Elder Financial Abuse
Mark’s financial investigative background, and his interest in helping older people who have been defrauded, makes him uniquely qualified to assist in uncovering and preventing elder financial abuse. It’s an area that he’s passionate about helping to alleviate.
According to the U.S. Department of Justice, financial exploitation of the elderly is one of the most frequently reported forms of elder abuse. The National Center on Elder Abuse estimates that such abuse costs older adults around $2.9 billion annually, a problem that’s only expected to increase in the coming years as the elderly population grows. By 2030, people aged 65 and older will constitute 20% of the total U.S. population with those aged 85 and older ranking as one of the fastest growing populations in the country.
The federal Elder Justice Act, enacted in 2010, defines financial exploitation of the elderly as, “the fraudulent or otherwise illegal, unauthorized, or improper act . . . that uses the resources of an elder for monetary or personal benefit, profit, or gain, or that results in depriving an elder the rightful access to, or use of, benefits, resources, belongings, or assets.”
Their advanced age and increased dependence on others results in the elderly person being particularly vulnerable to financial exploitation. This is especially the case where an elderly individual suffers from some mental incapacity that renders them incapable of making sound financial decisions.
Elder financial abuse can take many forms. These include scams by telemarketers, forgery, identity theft, or the use of undue influence to pressure an older adult to transfer his or her assets. Much of elder financial abuse takes place in domestic settings, and is caused by family members.

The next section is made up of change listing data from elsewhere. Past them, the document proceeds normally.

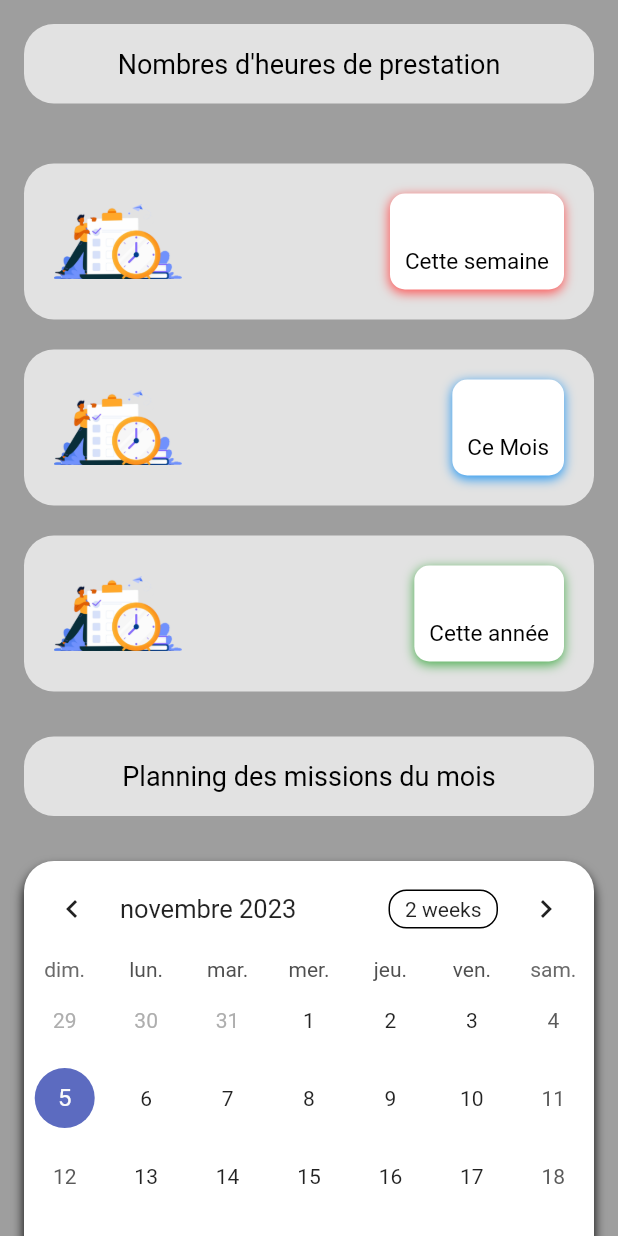
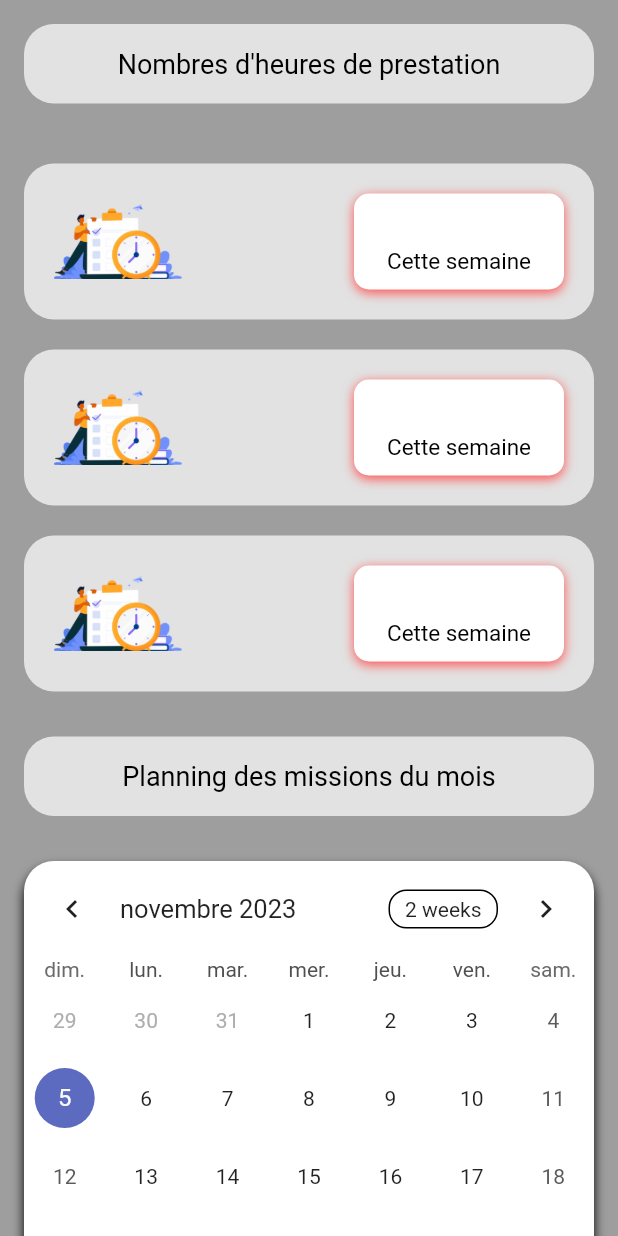
Before and after one commit to lachose-jB/surappariteur, a Flutter app: the HomeChild screen opened directly, on a phone screen of 412 x 824 dp. Run offline on Flutter 3.47's test engine with Material 2 defaults, Android fonts, the phone set to English and light mode, and no system bars; drawn by our look-alikes of table_calendar; our stand-ins replace curved_navigation_bar, flutter_staggered_animations, flutter_svg, fluttertoast, image_picker, permission_handler and 2 more; accounts and stored records are empty; network calls fail.

Commit message:
doc updatz

```diff
--- /dev/null
+++ b/lib/police/acteurs/missionuser.dart
@@ -0,0 +1,39 @@
+class MissionEffUser {
+  final List<Mission> result;
+  final String month;
+  final String monthyear;
+  final String sum_heure;
+  final int lastyear;
+  final List<Year> years;
+
+  MissionEffUser({
+    required this.result,
+    required this.month,
+    required this.monthyear,
+    required this.sum_heure,
+    required this.lastyear,
+    required this.years,
+  });
+}
+
+class Mission {
+  final String date;
+  final String reference;
+  final String etabli;
+  final String duree;
+
+  Mission({
+    required this.date,
+    required this.reference,
+    required this.etabli,
+    required this.duree,
+  });
+}
+
+class Year {
+  final String year;
+
+  Year({
+    required this.year,
+  });
+}
--- a/lib/police/vueController/home/child.dart
+++ b/lib/police/vueController/home/child.dart
@@ -75,6 +75,8 @@
                       height: 50,
                     ),
                     Container(
+                      width: 140.0, // Ajoutez la largeur fixe de 60
+                      child: Container(
                         padding: const EdgeInsets.all(10.0),
                         decoration: BoxDecoration(
                           color: Colors.white,
@@ -108,6 +110,7 @@
                           ],
                         ),
                       ),
+                    ),
                   ],
                 ),
               ),
@@ -127,13 +130,15 @@
                       height: 50,
                     ),
                     Container(
+                      width: 140.0, // Ajoutez la largeur fixe de 60
+                      child: Container(
                         padding: const EdgeInsets.all(10.0),
                         decoration: BoxDecoration(
                           color: Colors.white,
                           borderRadius: BorderRadius.circular(10.0),
                           boxShadow: const [
                             BoxShadow(
-                            color: Colors.blue,
+                              color: Colors.redAccent,
                               offset: Offset(0, 2),
                               blurRadius: 6.0,
                               spreadRadius: 0.0,
@@ -151,13 +156,14 @@
                             ),
                             const SizedBox(height: 5.0),
                             const Text(
-                            "Ce Mois",
+                              "Cette semaine",
                               style: TextStyle(
                                 color: Colors.black,
                                 fontSize: 15.0,
                               ),
                             ),
                           ],
+                        ),
                       ),
                     ),
                   ],
@@ -179,13 +185,15 @@
                       height: 50,
                     ),
                     Container(
+                      width: 140.0, // Ajoutez la largeur fixe de 60
+                      child: Container(
                         padding: const EdgeInsets.all(10.0),
                         decoration: BoxDecoration(
                           color: Colors.white,
                           borderRadius: BorderRadius.circular(10.0),
                           boxShadow: const [
                             BoxShadow(
-                            color: Colors.green,
+                              color: Colors.redAccent,
                               offset: Offset(0, 2),
                               blurRadius: 6.0,
                               spreadRadius: 0.0,
@@ -203,13 +211,14 @@
                             ),
                             const SizedBox(height: 5.0),
                             const Text(
-                            "Cette année",
+                              "Cette semaine",
                               style: TextStyle(
                                 color: Colors.black,
                                 fontSize: 15.0,
                               ),
                             ),
                           ],
+                        ),
                       ),
                     ),
                   ],
```
Also changed, not shown: lib/police/helper/serveur/authentificateur.dart (+69 -0 lines), lib/police/vueController/missioncontroler/childmission.dart (+109 -64 lines). Lines whose indentation alone changed are shown as unchanged.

This can be done through promises of lifelong care or through the use of a power of attorney authorizing the perpetrator to access an elder’s financial assets.